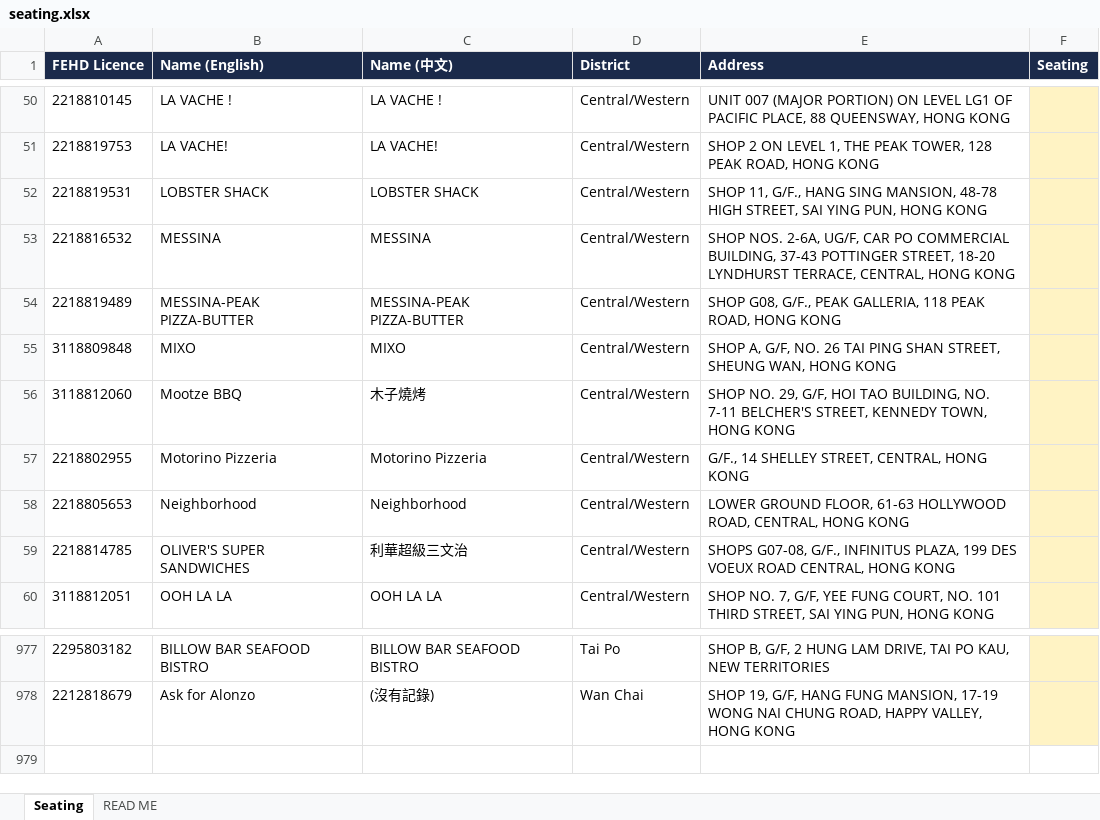
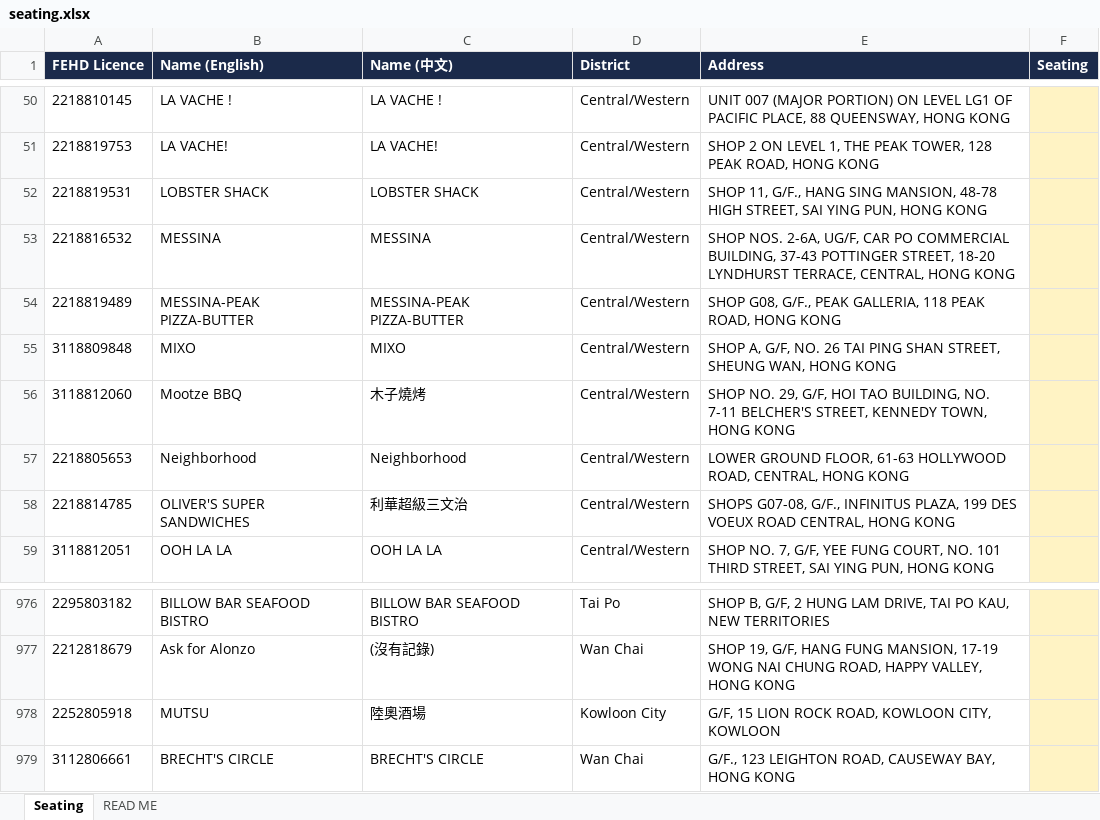
Before and after one commit to markeyhk/paws-plates-data, an Excel workbook: seating.xlsx, sheet Seating, drawn as a sheet; only a part is shown, gaps mark what is left out; values as stored, in another font and other column widths than the file's, no borders; removed rows and columns are numbered as before the commit, all else as after; the diff names each change by its address in the sheet, - before the commit and + after, or states it on an @@ line.

Commit message:
FEHD list 28 Jul: 2 added, 1 delisted
Added: 2252805918 MUTSU (Kowloon City), 3112806661 BRECHT'S CIRCLE (Wan Chai).
Removed: 2218802955 Motorino Pizzeria (no seating value set).
Total 978 rows; 171 seating tags unchanged.

```diff
--- a/seating.xlsx (sheet Seating)
+++ b/seating.xlsx (sheet Seating)
-row 57: 2218802955 | Motorino Pizzeria | Motorino Pizzeria | Central/Western | G/F., 14 SHELLEY STREET, CENTRAL, HONG KONG
+row 978: 2252805918 | MUTSU | 陸奧酒場 | Kowloon City | G/F, 15 LION ROCK ROAD, KOWLOON CITY, KOWLOON
+row 979: 3112806661 | BRECHT'S CIRCLE | BRECHT'S CIRCLE | Wan Chai | G/F., 123 LEIGHTON ROAD, CAUSEWAY BAY, HONG KONG
```
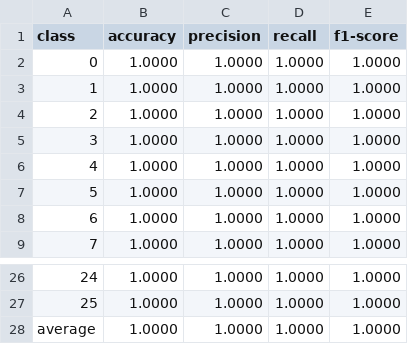
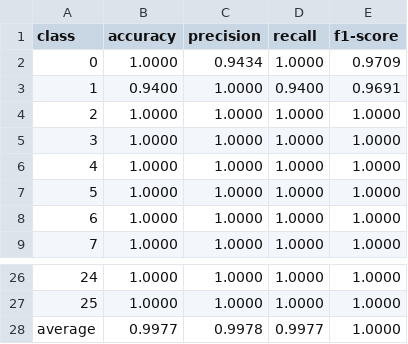
Before and after one commit to juliuszlosinski/Comparison-of-Convolutional-Neural-Network-Architectures-for-INTERCO, a CSV file: results/CSPNet_metrics.csv, drawn as a sheet; only a part is shown, gaps mark what is left out.

```diff
--- a/results/CSPNet_metrics.csv
+++ b/results/CSPNet_metrics.csv
@@ -1,4 +1,4 @@
 class, accuracy, precision, recall, f1-score
-0, 1.0000, 1.0000, 1.0000, 1.0000
-1, 1.0000, 1.0000, 1.0000, 1.0000
+0, 1.0000, 0.9434, 1.0000, 0.9709
+1, 0.9400, 1.0000, 0.9400, 0.9691
 2, 1.0000, 1.0000, 1.0000, 1.0000
@@ -27,2 +27,2 @@ class, accuracy, precision, recall, f1-score
 25, 1.0000, 1.0000, 1.0000, 1.0000
-average, 1.0000, 1.0000, 1.0000, 1.0000
+average, 0.9977, 0.9978, 0.9977, 1.0000
```
Also changed, not shown: results/resnext50_32x4d_metrics.csv, 23 other files.
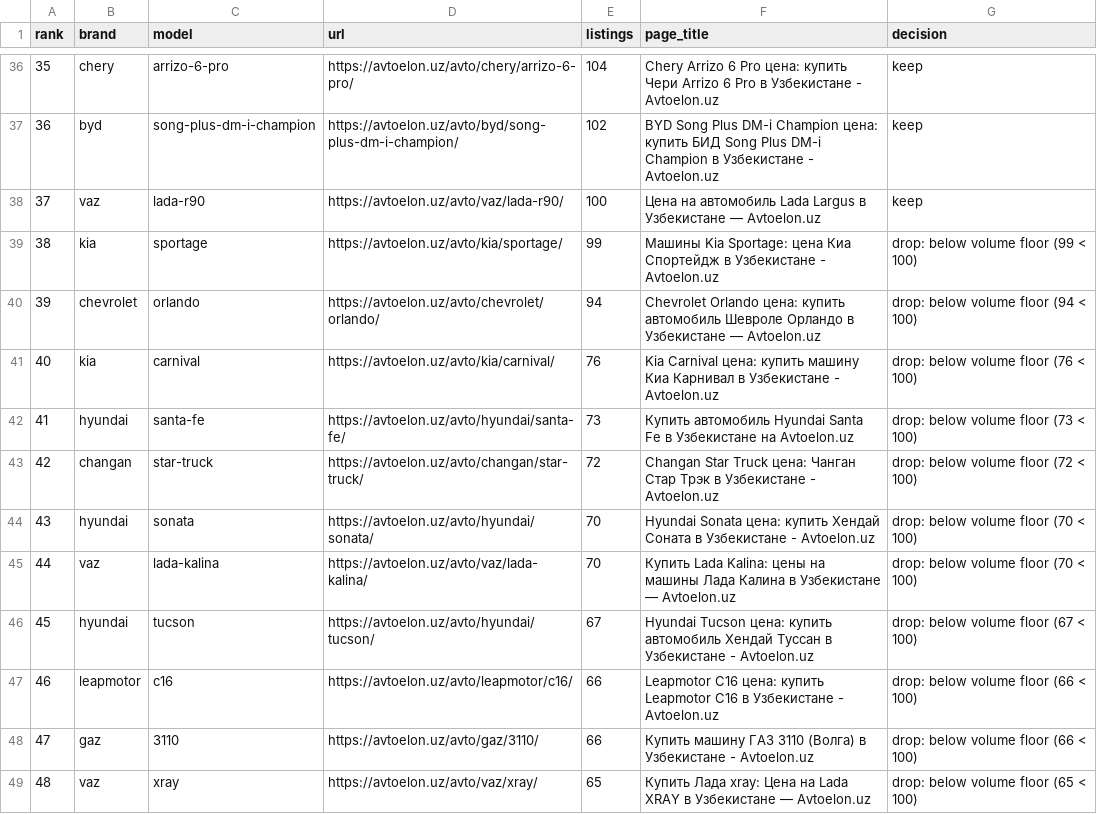
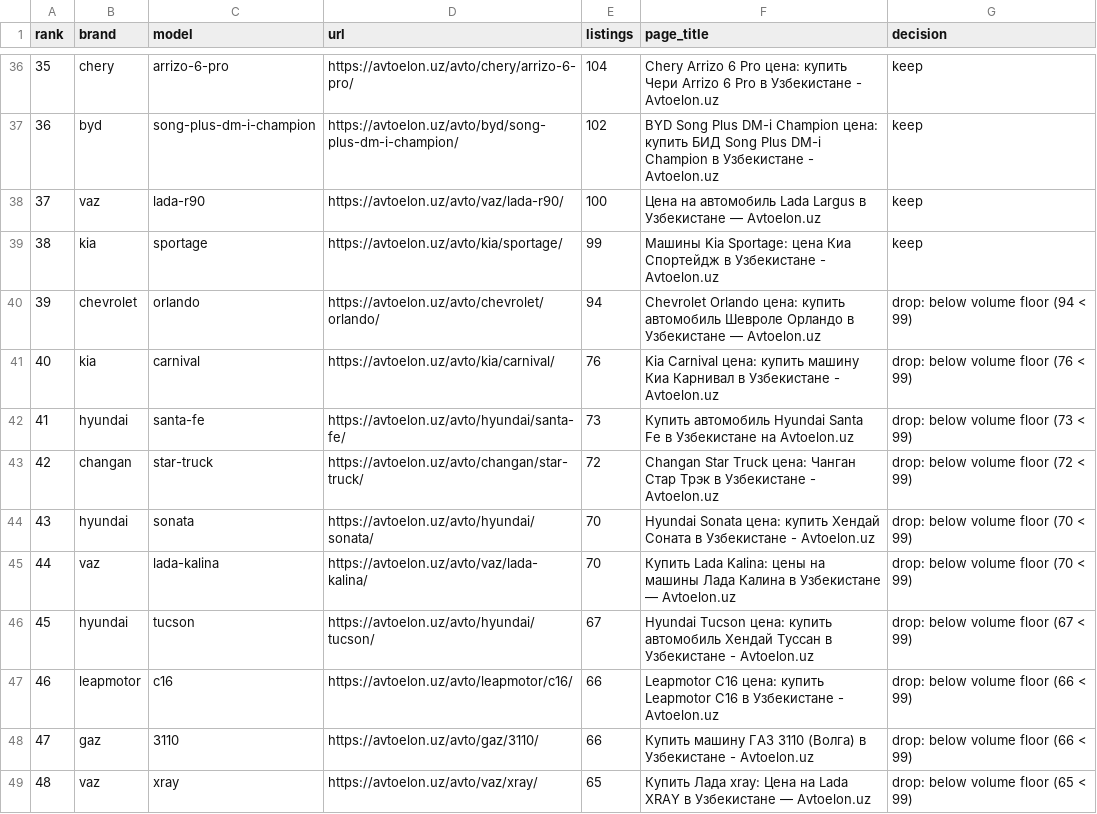
Before and after one commit to vrs17/AI-ML-Capstone-project, a CSV file: data/raw/curated_models.csv, drawn as a sheet; only a part is shown, gaps mark what is left out; the diff covers the shown part only.

```diff
--- a/data/raw/curated_models.csv
+++ b/data/raw/curated_models.csv
@@ -38,12 +38,12 @@ rank,brand,model,url,listings,page_title,decision
 37,vaz,lada-r90,https://avtoelon.uz/avto/vaz/lada-r90/,100,Цена на автомобиль Lada Largus в Узбекистане — Avtoelon.uz,keep
-38,kia,sportage,https://avtoelon.uz/avto/kia/sportage/,99,Машины Kia Sportage: цена Киа Спортейдж в Узбекистане - Avtoelon.uz,drop: below volume floor (99 < 100)
-39,chevrolet,orlando,https://avtoelon.uz/avto/chevrolet/orlando/,94,Chevrolet Orlando цена: купить автомобиль Шевроле Орландо в Узбекистане — Avtoelon.uz,drop: below volume floor (94 < 100)
-40,kia,carnival,https://avtoelon.uz/avto/kia/carnival/,76,Kia Carnival цена: купить машину Киа Карнивал в Узбекистане - Avtoelon.uz,drop: below volume floor (76 < 100)
-41,hyundai,santa-fe,https://avtoelon.uz/avto/hyundai/santa-fe/,73,Купить автомобиль Hyundai Santa Fe в Узбекистане на Avtoelon.uz,drop: below volume floor (73 < 100)
-42,changan,star-truck,https://avtoelon.uz/avto/changan/star-truck/,72,Changan Star Truck цена: Чанган Стар Трэк в Узбекистане - Avtoelon.uz,drop: below volume floor (72 < 100)
-43,hyundai,sonata,https://avtoelon.uz/avto/hyundai/sonata/,70,Hyundai Sonata цена: купить Хендай Соната в Узбекистане - Avtoelon.uz,drop: below volume floor (70 < 100)
-44,vaz,lada-kalina,https://avtoelon.uz/avto/vaz/lada-kalina/,70,Купить Lada Kalina: цены на машины Лада Калина в Узбекистане — Avtoelon.uz,drop: below volume floor (70 < 100)
-45,hyundai,tucson,https://avtoelon.uz/avto/hyundai/tucson/,67,Hyundai Tucson цена: купить автомобиль Хендай Туссан в Узбекистане - Avtoelon.uz,drop: below volume floor (67 < 100)
-46,leapmotor,c16,https://avtoelon.uz/avto/leapmotor/c16/,66,Leapmotor C16 цена: купить Leapmotor C16 в Узбекистане - Avtoelon.uz,drop: below volume floor (66 < 100)
-47,gaz,3110,https://avtoelon.uz/avto/gaz/3110/,66,Купить машину ГАЗ 3110 (Волга) в Узбекистане - Avtoelon.uz,drop: below volume floor (66 < 100)
-48,vaz,xray,https://avtoelon.uz/avto/vaz/xray/,65,Купить Лада xray: Цена на Lada XRAY в Узбекистане — Avtoelon.uz,drop: below volume floor (65 < 100)
+38,kia,sportage,https://avtoelon.uz/avto/kia/sportage/,99,Машины Kia Sportage: цена Киа Спортейдж в Узбекистане - Avtoelon.uz,keep
+39,chevrolet,orlando,https://avtoelon.uz/avto/chevrolet/orlando/,94,Chevrolet Orlando цена: купить автомобиль Шевроле Орландо в Узбекистане — Avtoelon.uz,drop: below volume floor (94 < 99)
+40,kia,carnival,https://avtoelon.uz/avto/kia/carnival/,76,Kia Carnival цена: купить машину Киа Карнивал в Узбекистане - Avtoelon.uz,drop: below volume floor (76 < 99)
+41,hyundai,santa-fe,https://avtoelon.uz/avto/hyundai/santa-fe/,73,Купить автомобиль Hyundai Santa Fe в Узбекистане на Avtoelon.uz,drop: below volume floor (73 < 99)
+42,changan,star-truck,https://avtoelon.uz/avto/changan/star-truck/,72,Changan Star Truck цена: Чанган Стар Трэк в Узбекистане - Avtoelon.uz,drop: below volume floor (72 < 99)
+43,hyundai,sonata,https://avtoelon.uz/avto/hyundai/sonata/,70,Hyundai Sonata цена: купить Хендай Соната в Узбекистане - Avtoelon.uz,drop: below volume floor (70 < 99)
+44,vaz,lada-kalina,https://avtoelon.uz/avto/vaz/lada-kalina/,70,Купить Lada Kalina: цены на машины Лада Калина в Узбекистане — Avtoelon.uz,drop: below volume floor (70 < 99)
+45,hyundai,tucson,https://avtoelon.uz/avto/hyundai/tucson/,67,Hyundai Tucson цена: купить автомобиль Хендай Туссан в Узбекистане - Avtoelon.uz,drop: below volume floor (67 < 99)
+46,leapmotor,c16,https://avtoelon.uz/avto/leapmotor/c16/,66,Leapmotor C16 цена: купить Leapmotor C16 в Узбекистане - Avtoelon.uz,drop: below volume floor (66 < 99)
+47,gaz,3110,https://avtoelon.uz/avto/gaz/3110/,66,Купить машину ГАЗ 3110 (Волга) в Узбекистане - Avtoelon.uz,drop: below volume floor (66 < 99)
+48,vaz,xray,https://avtoelon.uz/avto/vaz/xray/,65,Купить Лада xray: Цена на Lada XRAY в Узбекистане — Avtoelon.uz,drop: below volume floor (65 < 99)
```
Also changed, not shown: 12 edited cells elsewhere in this file, 1 other file.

- _Action item_
Where a record above holds a picture, drop the picture and print the rest exactly.

- _Solution for this task_
Before and after one commit to markeyhk/paws-plates-data, an Excel workbook: seating.xlsx, sheet Seating, drawn as a sheet; only a part is shown, gaps mark what is left out; values as stored, in another font and other column widths than the file's, no borders; removed rows and columns are numbered as before the commit, all else as after; the diff names each change by its address in the sheet, - before the commit and + after, or states it on an @@ line.

Commit message:
FEHD list 28 Jul: 2 added, 1 delisted
Added: 2252805918 MUTSU (Kowloon City), 3112806661 BRECHT'S CIRCLE (Wan Chai).
Removed: 2218802955 Motorino Pizzeria (no seating value set).
Total 978 rows; 171 seating tags unchanged.

```diff
--- a/seating.xlsx (sheet Seating)
+++ b/seating.xlsx (sheet Seating)
-row 57: 2218802955 | Motorino Pizzeria | Motorino Pizzeria | Central/Western | G/F., 14 SHELLEY STREET, CENTRAL, HONG KONG
+row 978: 2252805918 | MUTSU | 陸奧酒場 | Kowloon City | G/F, 15 LION ROCK ROAD, KOWLOON CITY, KOWLOON
+row 979: 3112806661 | BRECHT'S CIRCLE | BRECHT'S CIRCLE | Wan Chai | G/F., 123 LEIGHTON ROAD, CAUSEWAY BAY, HONG KONG
```
Before and after one commit to juliuszlosinski/Comparison-of-Convolutional-Neural-Network-Architectures-for-INTERCO, a CSV file: results/CSPNet_metrics.csv, drawn as a sheet; only a part is shown, gaps mark what is left out.

```diff
--- a/results/CSPNet_metrics.csv
+++ b/results/CSPNet_metrics.csv
@@ -1,4 +1,4 @@
 class, accuracy, precision, recall, f1-score
-0, 1.0000, 1.0000, 1.0000, 1.0000
-1, 1.0000, 1.0000, 1.0000, 1.0000
+0, 1.0000, 0.9434, 1.0000, 0.9709
+1, 0.9400, 1.0000, 0.9400, 0.9691
 2, 1.0000, 1.0000, 1.0000, 1.0000
@@ -27,2 +27,2 @@ class, accuracy, precision, recall, f1-score
 25, 1.0000, 1.0000, 1.0000, 1.0000
-average, 1.0000, 1.0000, 1.0000, 1.0000
+average, 0.9977, 0.9978, 0.9977, 1.0000
```
Also changed, not shown: results/resnext50_32x4d_metrics.csv, 23 other files.
Before and after one commit to vrs17/AI-ML-Capstone-project, a CSV file: data/raw/curated_models.csv, drawn as a sheet; only a part is shown, gaps mark what is left out; the diff covers the shown part only.

```diff
--- a/data/raw/curated_models.csv
+++ b/data/raw/curated_models.csv
@@ -38,12 +38,12 @@ rank,brand,model,url,listings,page_title,decision
 37,vaz,lada-r90,https://avtoelon.uz/avto/vaz/lada-r90/,100,Цена на автомобиль Lada Largus в Узбекистане — Avtoelon.uz,keep
-38,kia,sportage,https://avtoelon.uz/avto/kia/sportage/,99,Машины Kia Sportage: цена Киа Спортейдж в Узбекистане - Avtoelon.uz,drop: below volume floor (99 < 100)
-39,chevrolet,orlando,https://avtoelon.uz/avto/chevrolet/orlando/,94,Chevrolet Orlando цена: купить автомобиль Шевроле Орландо в Узбекистане — Avtoelon.uz,drop: below volume floor (94 < 100)
-40,kia,carnival,https://avtoelon.uz/avto/kia/carnival/,76,Kia Carnival цена: купить машину Киа Карнивал в Узбекистане - Avtoelon.uz,drop: below volume floor (76 < 100)
-41,hyundai,santa-fe,https://avtoelon.uz/avto/hyundai/santa-fe/,73,Купить автомобиль Hyundai Santa Fe в Узбекистане на Avtoelon.uz,drop: below volume floor (73 < 100)
-42,changan,star-truck,https://avtoelon.uz/avto/changan/star-truck/,72,Changan Star Truck цена: Чанган Стар Трэк в Узбекистане - Avtoelon.uz,drop: below volume floor (72 < 100)
-43,hyundai,sonata,https://avtoelon.uz/avto/hyundai/sonata/,70,Hyundai Sonata цена: купить Хендай Соната в Узбекистане - Avtoelon.uz,drop: below volume floor (70 < 100)
-44,vaz,lada-kalina,https://avtoelon.uz/avto/vaz/lada-kalina/,70,Купить Lada Kalina: цены на машины Лада Калина в Узбекистане — Avtoelon.uz,drop: below volume floor (70 < 100)
-45,hyundai,tucson,https://avtoelon.uz/avto/hyundai/tucson/,67,Hyundai Tucson цена: купить автомобиль Хендай Туссан в Узбекистане - Avtoelon.uz,drop: below volume floor (67 < 100)
-46,leapmotor,c16,https://avtoelon.uz/avto/leapmotor/c16/,66,Leapmotor C16 цена: купить Leapmotor C16 в Узбекистане - Avtoelon.uz,drop: below volume floor (66 < 100)
-47,gaz,3110,https://avtoelon.uz/avto/gaz/3110/,66,Купить машину ГАЗ 3110 (Волга) в Узбекистане - Avtoelon.uz,drop: below volume floor (66 < 100)
-48,vaz,xray,https://avtoelon.uz/avto/vaz/xray/,65,Купить Лада xray: Цена на Lada XRAY в Узбекистане — Avtoelon.uz,drop: below volume floor (65 < 100)
+38,kia,sportage,https://avtoelon.uz/avto/kia/sportage/,99,Машины Kia Sportage: цена Киа Спортейдж в Узбекистане - Avtoelon.uz,keep
+39,chevrolet,orlando,https://avtoelon.uz/avto/chevrolet/orlando/,94,Chevrolet Orlando цена: купить автомобиль Шевроле Орландо в Узбекистане — Avtoelon.uz,drop: below volume floor (94 < 99)
+40,kia,carnival,https://avtoelon.uz/avto/kia/carnival/,76,Kia Carnival цена: купить машину Киа Карнивал в Узбекистане - Avtoelon.uz,drop: below volume floor (76 < 99)
+41,hyundai,santa-fe,https://avtoelon.uz/avto/hyundai/santa-fe/,73,Купить автомобиль Hyundai Santa Fe в Узбекистане на Avtoelon.uz,drop: below volume floor (73 < 99)
+42,changan,star-truck,https://avtoelon.uz/avto/changan/star-truck/,72,Changan Star Truck цена: Чанган Стар Трэк в Узбекистане - Avtoelon.uz,drop: below volume floor (72 < 99)
+43,hyundai,sonata,https://avtoelon.uz/avto/hyundai/sonata/,70,Hyundai Sonata цена: купить Хендай Соната в Узбекистане - Avtoelon.uz,drop: below volume floor (70 < 99)
+44,vaz,lada-kalina,https://avtoelon.uz/avto/vaz/lada-kalina/,70,Купить Lada Kalina: цены на машины Лада Калина в Узбекистане — Avtoelon.uz,drop: below volume floor (70 < 99)
+45,hyundai,tucson,https://avtoelon.uz/avto/hyundai/tucson/,67,Hyundai Tucson цена: купить автомобиль Хендай Туссан в Узбекистане - Avtoelon.uz,drop: below volume floor (67 < 99)
+46,leapmotor,c16,https://avtoelon.uz/avto/leapmotor/c16/,66,Leapmotor C16 цена: купить Leapmotor C16 в Узбекистане - Avtoelon.uz,drop: below volume floor (66 < 99)
+47,gaz,3110,https://avtoelon.uz/avto/gaz/3110/,66,Купить машину ГАЗ 3110 (Волга) в Узбекистане - Avtoelon.uz,drop: below volume floor (66 < 99)
+48,vaz,xray,https://avtoelon.uz/avto/vaz/xray/,65,Купить Лада xray: Цена на Lada XRAY в Узбекистане — Avtoelon.uz,drop: below volume floor (65 < 99)
```
Also changed, not shown: 12 edited cells elsewhere in this file, 1 other file.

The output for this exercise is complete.